Task item:
Looking at the listing below, give the number of lines in which the string "index" appears, and add nothing else.

Supplied information:

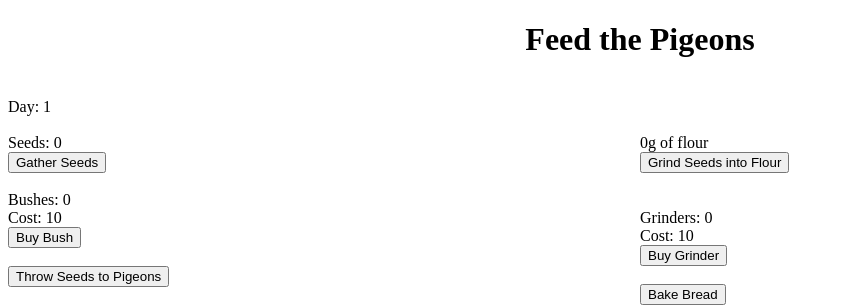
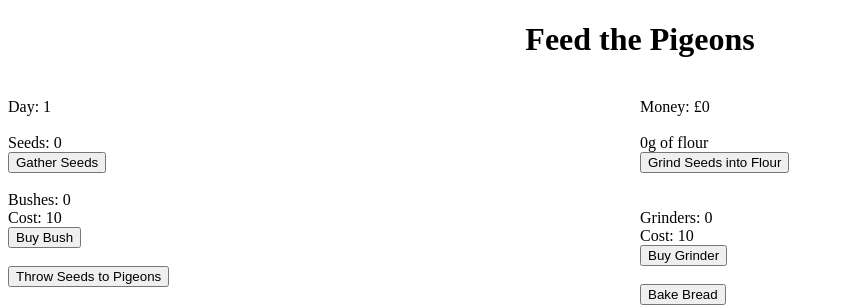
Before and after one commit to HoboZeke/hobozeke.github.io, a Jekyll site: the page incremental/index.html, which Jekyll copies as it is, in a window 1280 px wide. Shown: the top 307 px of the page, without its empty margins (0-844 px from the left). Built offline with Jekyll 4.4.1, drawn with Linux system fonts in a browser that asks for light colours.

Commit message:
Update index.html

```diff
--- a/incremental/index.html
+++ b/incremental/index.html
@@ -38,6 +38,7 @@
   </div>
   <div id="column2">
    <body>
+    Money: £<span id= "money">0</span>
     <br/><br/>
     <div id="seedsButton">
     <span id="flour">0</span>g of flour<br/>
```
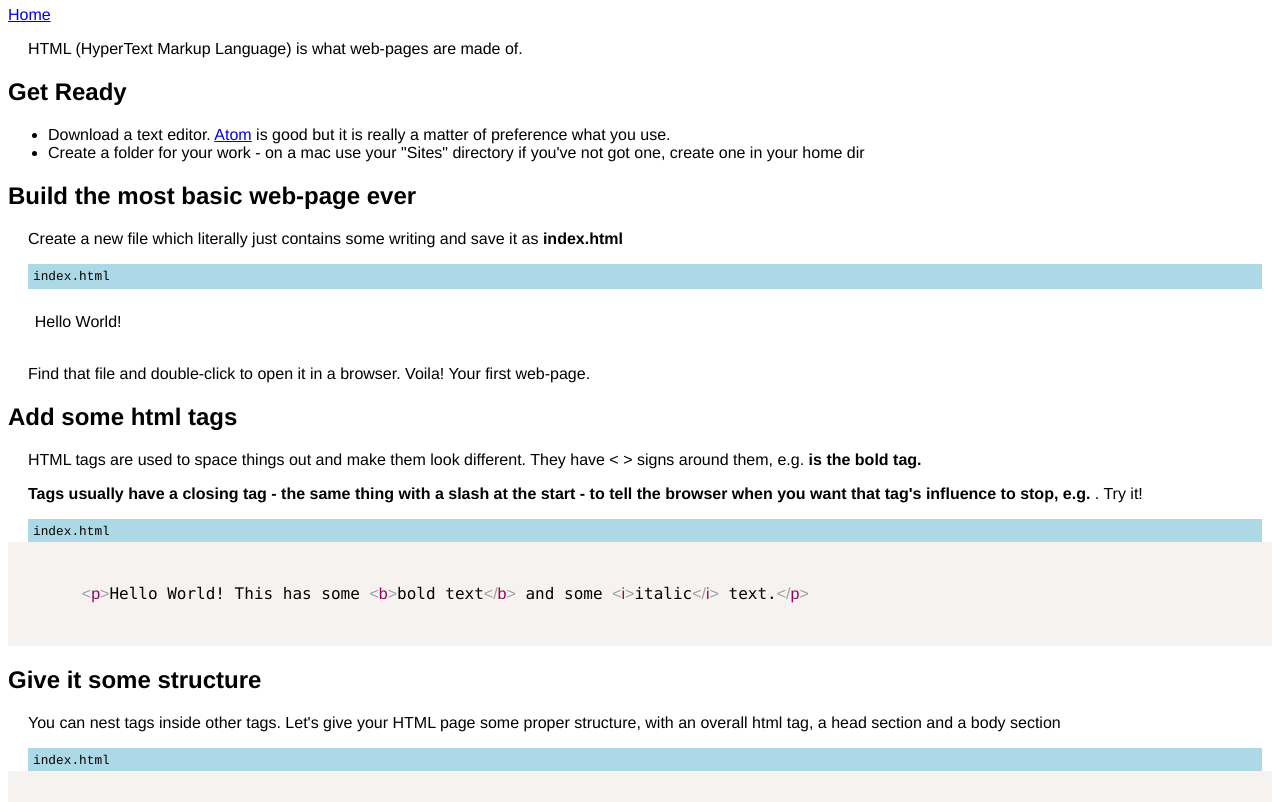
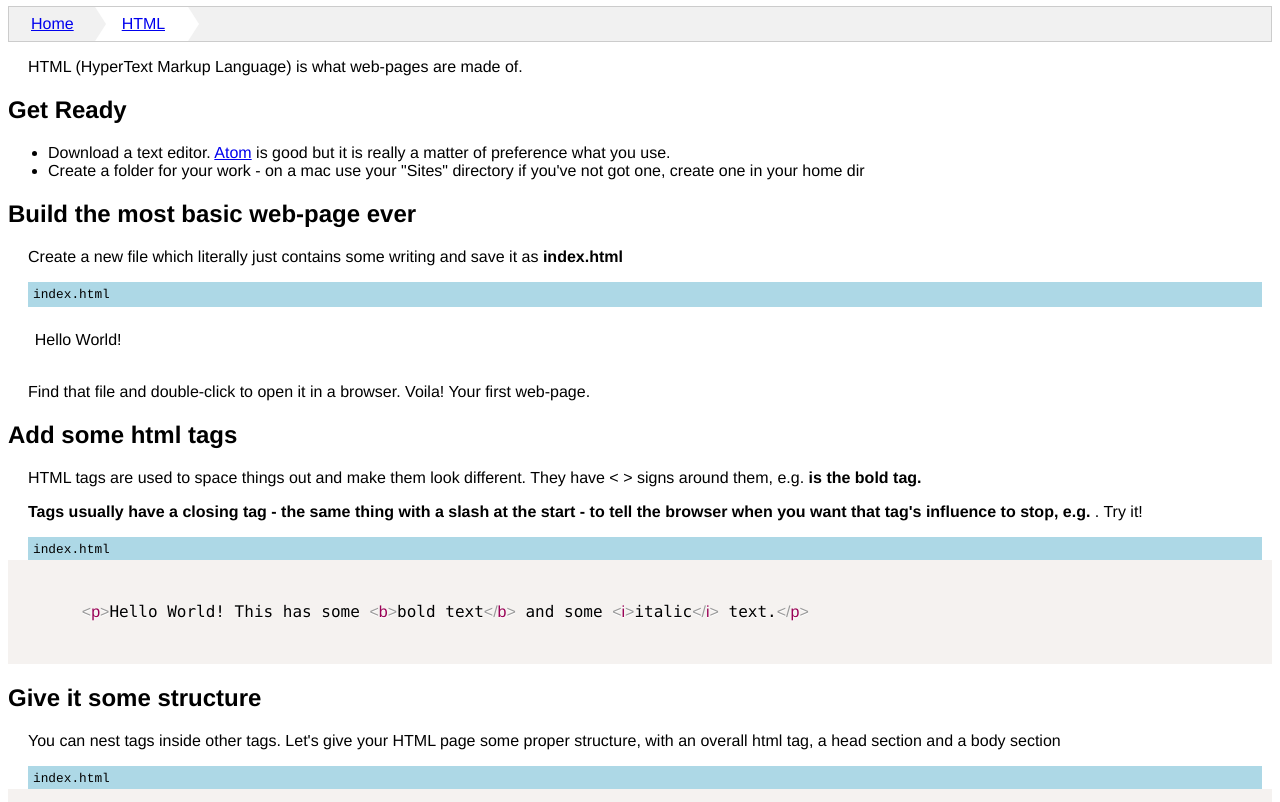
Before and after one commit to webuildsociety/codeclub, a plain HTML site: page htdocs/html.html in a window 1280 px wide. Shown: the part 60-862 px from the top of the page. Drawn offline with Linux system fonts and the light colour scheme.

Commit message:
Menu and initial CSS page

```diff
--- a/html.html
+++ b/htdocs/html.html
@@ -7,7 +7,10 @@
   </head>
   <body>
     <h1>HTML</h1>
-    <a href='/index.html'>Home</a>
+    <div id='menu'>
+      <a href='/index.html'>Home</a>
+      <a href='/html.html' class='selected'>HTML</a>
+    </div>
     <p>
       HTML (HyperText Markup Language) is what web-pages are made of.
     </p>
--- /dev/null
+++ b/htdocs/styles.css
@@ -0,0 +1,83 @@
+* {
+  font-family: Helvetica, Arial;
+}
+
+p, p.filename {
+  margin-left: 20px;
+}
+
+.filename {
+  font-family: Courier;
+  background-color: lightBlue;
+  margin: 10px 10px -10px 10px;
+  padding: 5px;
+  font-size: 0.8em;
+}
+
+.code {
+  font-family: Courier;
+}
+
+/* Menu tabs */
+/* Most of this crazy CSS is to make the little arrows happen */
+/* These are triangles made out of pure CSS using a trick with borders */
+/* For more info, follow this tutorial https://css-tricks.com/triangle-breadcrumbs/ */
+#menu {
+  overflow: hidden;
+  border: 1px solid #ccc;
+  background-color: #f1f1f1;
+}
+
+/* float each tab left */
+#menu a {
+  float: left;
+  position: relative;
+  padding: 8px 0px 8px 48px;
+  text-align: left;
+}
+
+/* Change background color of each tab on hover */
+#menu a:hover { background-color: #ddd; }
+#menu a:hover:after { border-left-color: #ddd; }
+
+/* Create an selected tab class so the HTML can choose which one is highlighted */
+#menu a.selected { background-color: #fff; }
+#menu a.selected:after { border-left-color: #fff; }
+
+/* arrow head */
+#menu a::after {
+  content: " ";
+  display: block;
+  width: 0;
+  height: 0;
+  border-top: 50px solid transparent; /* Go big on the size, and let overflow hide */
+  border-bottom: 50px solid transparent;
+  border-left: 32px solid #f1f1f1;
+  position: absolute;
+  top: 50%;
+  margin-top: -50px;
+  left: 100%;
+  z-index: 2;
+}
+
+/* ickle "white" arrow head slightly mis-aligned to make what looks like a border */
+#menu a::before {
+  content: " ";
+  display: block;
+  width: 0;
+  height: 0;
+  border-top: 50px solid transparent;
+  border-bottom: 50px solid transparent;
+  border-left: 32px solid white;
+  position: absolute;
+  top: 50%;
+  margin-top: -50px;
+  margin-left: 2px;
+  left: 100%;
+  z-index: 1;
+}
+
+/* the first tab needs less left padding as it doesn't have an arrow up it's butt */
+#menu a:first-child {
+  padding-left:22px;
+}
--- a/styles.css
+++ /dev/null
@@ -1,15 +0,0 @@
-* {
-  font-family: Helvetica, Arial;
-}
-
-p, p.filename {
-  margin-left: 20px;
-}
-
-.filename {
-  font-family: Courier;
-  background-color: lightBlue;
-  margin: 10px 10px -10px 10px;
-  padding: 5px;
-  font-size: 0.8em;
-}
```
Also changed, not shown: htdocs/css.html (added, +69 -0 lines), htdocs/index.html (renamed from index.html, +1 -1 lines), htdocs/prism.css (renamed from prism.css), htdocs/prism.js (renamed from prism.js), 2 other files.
* * *
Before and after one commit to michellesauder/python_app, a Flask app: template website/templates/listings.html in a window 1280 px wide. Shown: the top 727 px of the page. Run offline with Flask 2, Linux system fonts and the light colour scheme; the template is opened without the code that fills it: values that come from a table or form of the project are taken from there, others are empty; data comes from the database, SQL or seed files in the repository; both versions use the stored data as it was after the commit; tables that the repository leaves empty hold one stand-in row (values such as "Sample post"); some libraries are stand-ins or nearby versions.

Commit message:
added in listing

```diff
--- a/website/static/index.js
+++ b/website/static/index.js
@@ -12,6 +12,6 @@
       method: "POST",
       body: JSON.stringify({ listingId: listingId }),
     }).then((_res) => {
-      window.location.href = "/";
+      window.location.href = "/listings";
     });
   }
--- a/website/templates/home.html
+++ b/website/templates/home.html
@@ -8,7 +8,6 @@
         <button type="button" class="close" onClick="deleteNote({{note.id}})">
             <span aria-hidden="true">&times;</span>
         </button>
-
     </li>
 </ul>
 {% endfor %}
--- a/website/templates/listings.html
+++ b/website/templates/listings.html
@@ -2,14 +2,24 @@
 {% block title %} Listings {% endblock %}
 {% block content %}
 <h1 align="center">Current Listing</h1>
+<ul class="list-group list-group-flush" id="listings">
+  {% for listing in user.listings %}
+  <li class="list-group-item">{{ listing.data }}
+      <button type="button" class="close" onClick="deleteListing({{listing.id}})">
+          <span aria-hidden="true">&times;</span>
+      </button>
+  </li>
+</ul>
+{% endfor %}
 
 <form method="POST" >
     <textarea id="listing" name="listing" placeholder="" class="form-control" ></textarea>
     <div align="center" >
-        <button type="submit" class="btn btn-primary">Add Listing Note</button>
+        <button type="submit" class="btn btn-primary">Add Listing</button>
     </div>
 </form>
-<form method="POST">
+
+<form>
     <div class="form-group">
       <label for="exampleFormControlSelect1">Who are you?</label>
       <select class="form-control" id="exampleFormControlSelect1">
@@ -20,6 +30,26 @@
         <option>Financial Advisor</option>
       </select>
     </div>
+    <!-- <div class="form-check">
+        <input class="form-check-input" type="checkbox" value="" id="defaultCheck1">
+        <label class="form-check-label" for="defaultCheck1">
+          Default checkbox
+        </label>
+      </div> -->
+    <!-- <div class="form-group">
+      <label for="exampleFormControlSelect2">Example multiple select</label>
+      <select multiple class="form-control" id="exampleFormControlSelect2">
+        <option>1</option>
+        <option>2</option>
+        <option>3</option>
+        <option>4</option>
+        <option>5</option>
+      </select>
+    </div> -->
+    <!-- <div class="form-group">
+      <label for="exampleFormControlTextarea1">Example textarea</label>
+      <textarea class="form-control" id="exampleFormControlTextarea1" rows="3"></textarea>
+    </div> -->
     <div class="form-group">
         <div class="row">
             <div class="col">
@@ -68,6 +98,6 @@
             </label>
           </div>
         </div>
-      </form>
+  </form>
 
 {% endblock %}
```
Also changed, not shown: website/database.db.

Task solution:
11